(PROVIDED RECORDS Opens)

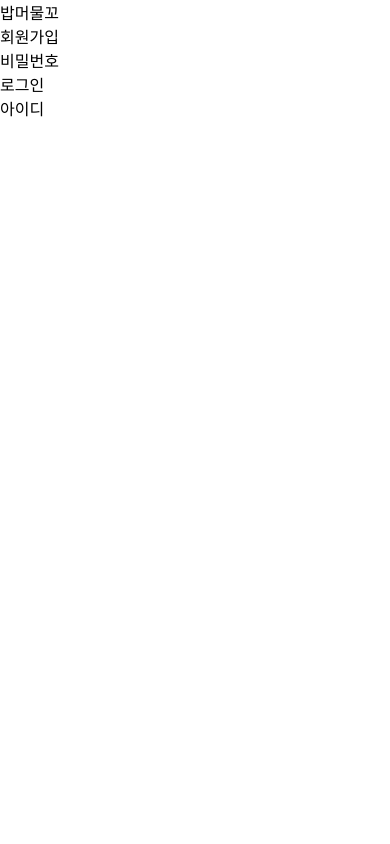
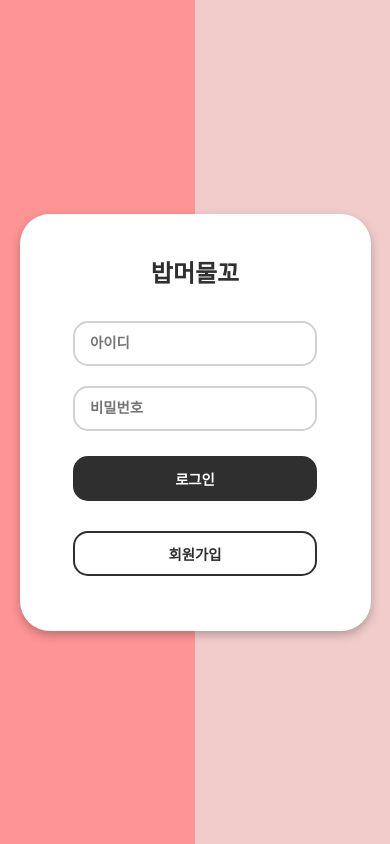
Before and after one commit to gistraw0454/MealMate, a website: page views/login.html in a window 390 px wide. Drawn offline with Linux system fonts and the light colour scheme.

Commit message:
login html css

```diff
--- a/index.js
+++ b/index.js
@@ -14,6 +14,7 @@ const db = require('./models'); // 데이터베이스 모델 정의 파일 불
 // 라우터 불러오기
 // ex) const pageRouter = require('./routes/page');
 const homeRouter = require('./routes/login');
+
 
 
 
@@ -57,6 +58,7 @@ app.use('/', homeRouter);
 
 
 
+
 // 에러처리
 app.use((req, res, next) => {
     const err = new Error(`${req.method} ${req.url} 라우터가 없습니다.`);
--- a/views/login.html
+++ b/views/login.html
@@ -4,17 +4,10 @@
     <meta charset="UTF-8" />
     <meta http-equiv="X-UA-Compatible" content="IE=edge" />
     <meta name="viewport" content="width=device-width, initial-scale=1.0" />
-
+    <!-- Google Fonts에서 귀여운 폰트 가져오기 -->
+    <link href="https://fonts.googleapis.com/css2?family=Poppins:wght@400;600&display=swap" rel="stylesheet">
     <style>
-        a,
-        button,
-        input,
-        select,
-        h1,
-        h2,
-        h3,
-        h4,
-        h5,
+        /* 기본 스타일 초기화 */
         * {
             box-sizing: border-box;
             margin: 0;
@@ -22,32 +15,123 @@
             border: none;
             text-decoration: none;
             background: none;
-
-            -webkit-font-smoothing: antialiased;
         }
 
-        menu,
-        ol,
-        ul {
-            list-style-type: none;
+        body {
             margin: 0;
-            padding: 0;
+            font-family: 'Poppins', sans-serif; /* 귀여운 폰트 적용 */
+            height: 100vh;
+            display: flex;
+            justify-content: center;
+            align-items: center;
+
+        }
+
+        .split-background {
+            position: absolute;
+            top: 0;
+            left: 0;
+            width: 100%;
+            height: 100%;
+            background: linear-gradient(to right, #ff9494 50%, #f1cccb 50%);
+            z-index: -1; /* 배경이 콘텐츠 뒤로 가도록 설정 */
+        }
+
+        .container {
+            background: #ffffff;
+            border-radius: 30px;
+            width: 90%;
+            max-width: 1060px;
+            padding: 40px;
+            box-shadow: 0px 4px 10px rgba(0, 0, 0, 0.25);
+            text-align: center;
+        }
+
+        .div2 {
+            color: #2f2f2f;
+            font-size: 3rem;
+            margin-bottom: 20px;
+            font-weight: 600; /* 제목에 강조 추가 */
+        }
+
+        .input {
+            width: 90%;
+            max-width: 800px;
+            height: 50px;
+            margin: 10px 0;
+            padding-left: 15px;
+            font-size: 1rem;
+            border: 2px solid #d1d1d1;
+            border-radius: 15px;
+            outline: none;
+            background: rgba(255, 255, 255, 0.8);
+            font-weight: 600;
+        }
+
+        .button {
+            width: 90%;
+            max-width: 800px;
+            height: 50px;
+            margin: 15px 0;
+            font-size: 1.2rem;
+            color: white;
+            border-radius: 15px;
+            cursor: pointer;
+            background-color: #2f2f2f;
+            transition: all 0.3s ease-in-out;
+            font-weight: 600;
+        }
+
+        .button:hover {
+            background-color: #494949;
+        }
+
+        .signup {
+            background-color: #ffffff;
+            color: #2f2f2f;
+            border: 2px solid #2f2f2f;
+        }
+
+        .signup:hover {
+            background-color: #2f2f2f;
+            color: #ffffff;
+        }
+
+        /* 반응형 디자인 */
+        @media screen and (max-width: 768px) {
+            .div2 {
+                font-size: 2rem;
+            }
+            .input,
+            .button {
+                font-size: 1rem;
+            }
+        }
+
+        @media screen and (max-width: 480px) {
+            .div2 {
+                font-size: 1.5rem;
+            }
+            .input,
+            .button {
+                font-size: 0.9rem;
+                height: 45px;
+            }
         }
     </style>
-    <title>Document</title>
+    <title>귀여운 로그인 페이지</title>
 </head>
 <body>
-<div class="div">
-    <div class="rectangle-55"></div>
-    <div class="rectangle-42"></div>
-    <div class="div2">밥머물꼬</div>
-    <div class="div3">회원가입</div>
-    <div class="rectangle-57"></div>
-    <div class="div5">비밀번호</div>
-    <div class="rectangle-58"></div>
-    <div class="div6">로그인</div>
-    <div class="rounded-rectangle"></div>
-    <div class="div7">아이디</div>
-</div>
-</body>
+    <!-- 배경 -->
+    <div class="split-background"></div>
+
+    <!-- 콘텐츠 영역 -->
+    <div class="container">
+        <div class="div2">밥머물꼬</div>
+        <input type="text" class="input" placeholder="아이디" />
+        <input type="password" class="input" placeholder="비밀번호" />
+        <button class="button">로그인</button>
+        <button class="button signup">회원가입</button>
+    </div>
+    </body>
 </html>
--- /dev/null
+++ b/views/main.css
@@ -0,0 +1,115 @@
+.div,
+.div * {
+    box-sizing: border-box;
+}
+.div {
+    background: #ff9494;
+    height: 1117px;
+    position: relative;
+    overflow: hidden;
+}
+.rectangle-55 {
+    background: rgba(255, 255, 255, 0.5);
+    width: 864px;
+    height: 1117px;
+    position: absolute;
+    left: 864px;
+    top: 0px;
+}
+.rectangle-42 {
+    background: #ffffff;
+    border-radius: 30px;
+    width: 1060px;
+    height: 708px;  /*1020px*/
+    position: absolute;
+    left: 334px;
+    top: 228px; /*49px*/
+    box-shadow: 0px 4px 10px 0px rgba(0, 0, 0, 0.25);
+}
+.div2 {
+    color: #2f2f2f;
+    text-align: center;
+    font-family: "BmHannaTtf-Regular", sans-serif;
+    font-size: 64px;
+    font-weight: 400;
+    position: absolute;
+    left: 760px;
+    top: 313px;
+}
+.div3 {
+    color: #2f2f2f;
+    text-align: center;
+    font-family: "BmHannaTtf-Regular", sans-serif;
+    font-size: 30px;
+    font-weight: 400;
+    position: absolute;
+    left: 816px;
+    top: 856px;
+}
+.div4 {
+    position: absolute;
+    inset: 0;
+}
+.rectangle-57 {
+    background: #ffffff;
+    border-radius: 30px;
+    border-style: solid;
+    border-color: #d1d1d1;
+    border-width: 2px;
+    width: 853px;
+    height: 98px;
+    position: absolute;
+    left: 438px;
+    top: 586px;
+}
+.div5 {
+    color: #959595;
+    text-align: center;
+    font-family: "BmHannaTtf-Regular", sans-serif;
+    font-size: 40px;
+    font-weight: 400;
+    position: absolute;
+    left: 464px;
+    top: 615px;
+}
+.rectangle-58 {
+    background: #2f2f2f;
+    border-radius: 30px;
+    width: 848px;
+    height: 98px;
+    position: absolute;
+    left: 443px;
+    top: 731px;
+}
+.div6 {
+    color: #ffffff;
+    text-align: center;
+    font-family: "BmHannaTtf-Regular", sans-serif;
+    font-size: 40px;
+    font-weight: 400;
+    position: absolute;
+    left: 820px;
+    top: 760px;
+}
+.rounded-rectangle {
+    background: #ffffff;
+    border-radius: 30px;
+    border-style: solid;
+    border-color: #d1d1d1;
+    border-width: 2px;
+    width: 853px;
+    height: 98px;
+    position: absolute;
+    left: 438px;
+    top: 441px;
+}
+.div7 {
+    color: #959595;
+    text-align: center;
+    font-family: "BmHannaTtf-Regular", sans-serif;
+    font-size: 40px;
+    font-weight: 400;
+    position: absolute;
+    left: 464px;
+    top: 470px;
+}
```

(PROVIDED RECORDS Closes)

» EXERCISE OBJECTIVE: Make a copy of each line in the records that has the word "html".

» SOLUTION TO THE PROBLEM:
Before and after one commit to gistraw0454/MealMate, a website: page views/login.html in a window 390 px wide. Drawn offline with Linux system fonts and the light colour scheme.
login html css
--- a/views/login.html
+++ b/views/login.html
 </html>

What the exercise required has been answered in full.